Since 2000, the Web has split into four areas, or arenas. Each has its own rules, its own promoters, its own companies and its own clients :

• The military web
It incorporates the four types of weapons (military, aviation, marine and space) from the model Point, Click and Fire developed during the invasion of Iraq (see the robots below). It focuses on decision-making from schematic maps and espionage reports from the information collected by drones. It is funded by grants awarded by the State and the military industrial complex.

Below, a War Room :

• The commercial web
It integrates the business and residential markets (B2B, B2C and C2C). It focuses on near-zero inventories, varying prices dependent on time, the integration of products online and offline and reduced profit margins (but multiplied because of huge quantities). It is financed by the sale of products and advertising (see the possible emergence of dynamic pricing).

• The academic, or educational, web
It brings together scientific researchers and teachers of the same discipline working in different institutions. It focuses on publishing scientific journals and offering educational content to academia. It is subsidized by universities, the Ministry of Education, R & D contracts and the more pressing needs of an industrial workforce which must become increasingly knowledgeable.
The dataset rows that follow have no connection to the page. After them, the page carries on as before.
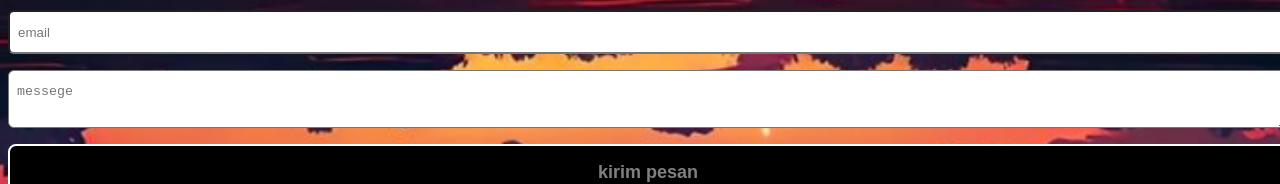
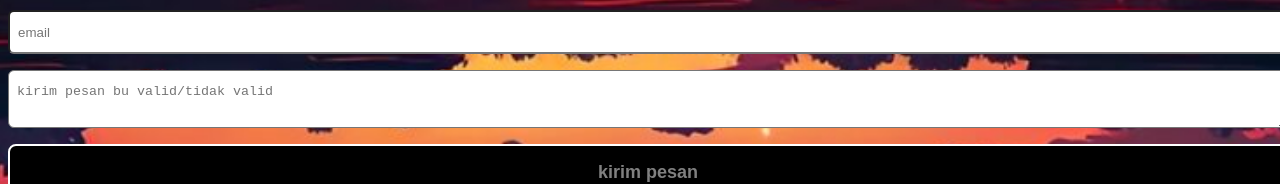
Before and after one commit to limtzy/TugasWorkshop, a plain HTML site: page index.html in a window 1280 px wide. Shown: the part 1804-1988 px from the top of the page. Drawn offline with nearby package versions, Linux system fonts and the light colour scheme.

Commit message:
index.html

```diff
--- a/index.html
+++ b/index.html
@@ -75,7 +75,7 @@
         <form action="https://formsubmit.co/fathulalim958@gmail.com" method="post" class="contact-form" >
             <input type="text" name="name" placeholder=" name" required>
             <input type="email" placeholder="email" required>
-            <textarea placeholder="messege" required></textarea>
+            <textarea placeholder="kirim pesan bu valid/tidak valid" required></textarea>
             <button class="btn-primary" type="submit"> kirim pesan</button>
         </form>
     </div>
```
Below a classroom at the primary level in South Korea :

• The social web
It brings together all the various actors of civil society. It focuses on bottom-up participation techniques (ascendant strategy). It is oriented towards the taming of local governance (chapter 7, no. 7) while its economy is based on bartering content and community services :

Below an Internet Café in Canada :
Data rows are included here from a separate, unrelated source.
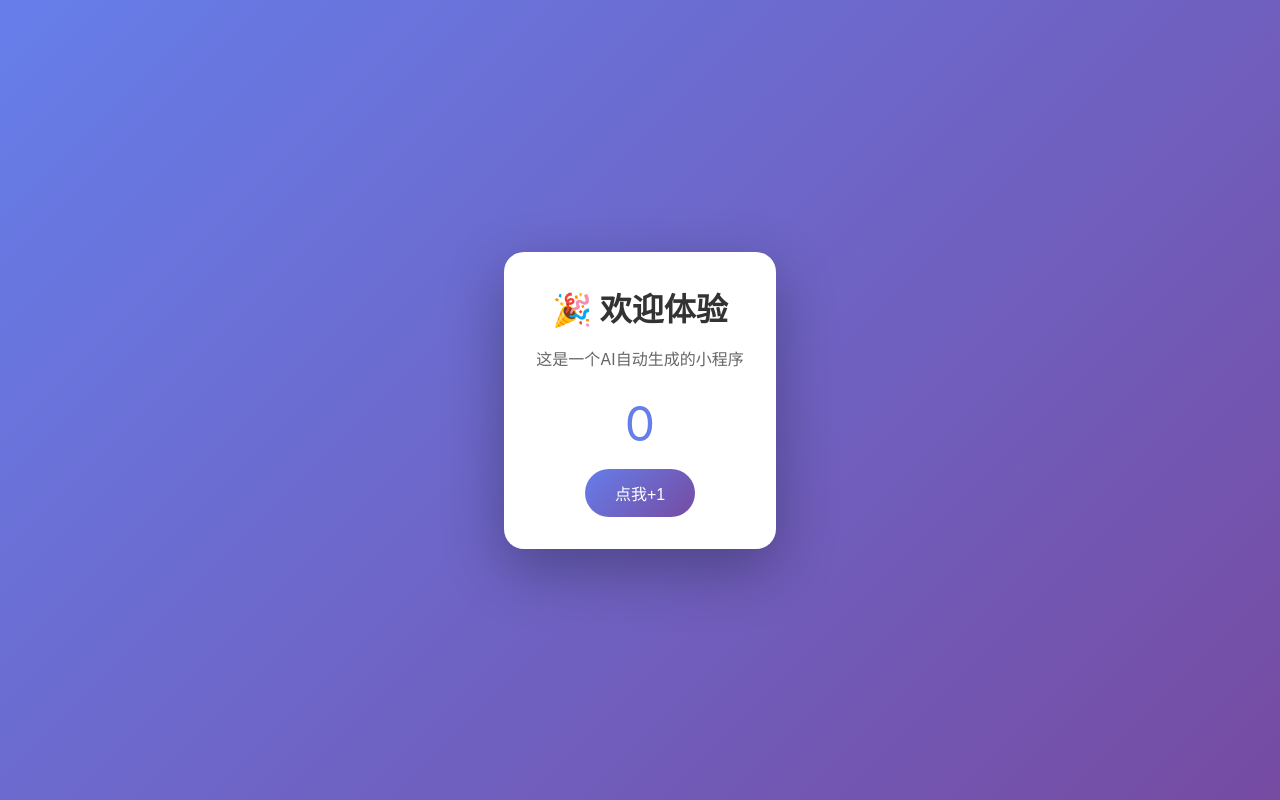
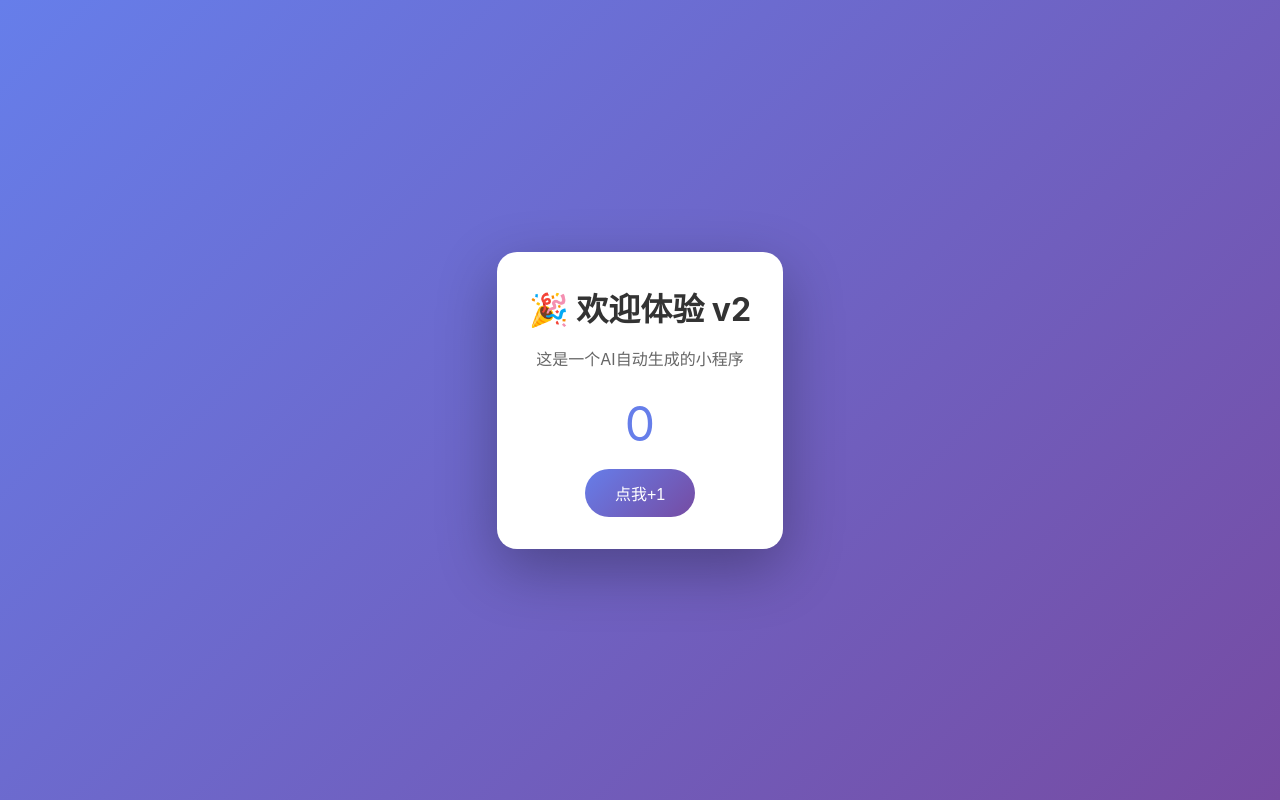
Before and after one commit to etfminifatter/ai-auto-demo, a website: page index.html in a window 1280 px wide. Drawn offline with Linux system fonts and the light colour scheme.

Commit message:
feat: 更新标题

```diff
--- a/index.html
+++ b/index.html
@@ -56,7 +56,7 @@
 </head>
 <body>
     <div class="container">
-        <h1>🎉 欢迎体验</h1>
+        <h1>🎉 欢迎体验 v2</h1>
         <p>这是一个AI自动生成的小程序</p>
         <div class="counter" id="counter">0</div>
         <button class="btn" onclick="increment()">点我+1</button>
```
These four distinct Webs obey very different rules :

schéma

Further analysis reveals the mechanisms at work behind this segmentation, mechanisms that are the foundation of the emergent knowledge-based society :

schéma

An invisible web

Since 2003, a Deep Web (also called darknet) was developed in the United States ; it contains un-indexed content where anonymity is required, includes military communications, corporate intranets, government activities of spying, police records, etc. It is also home to many illegal activities such as drug markets, counterfeit money, false passports, pornography, etc. (See Silk Road, Tor, etc.)

Users of the invisible Web (Tor)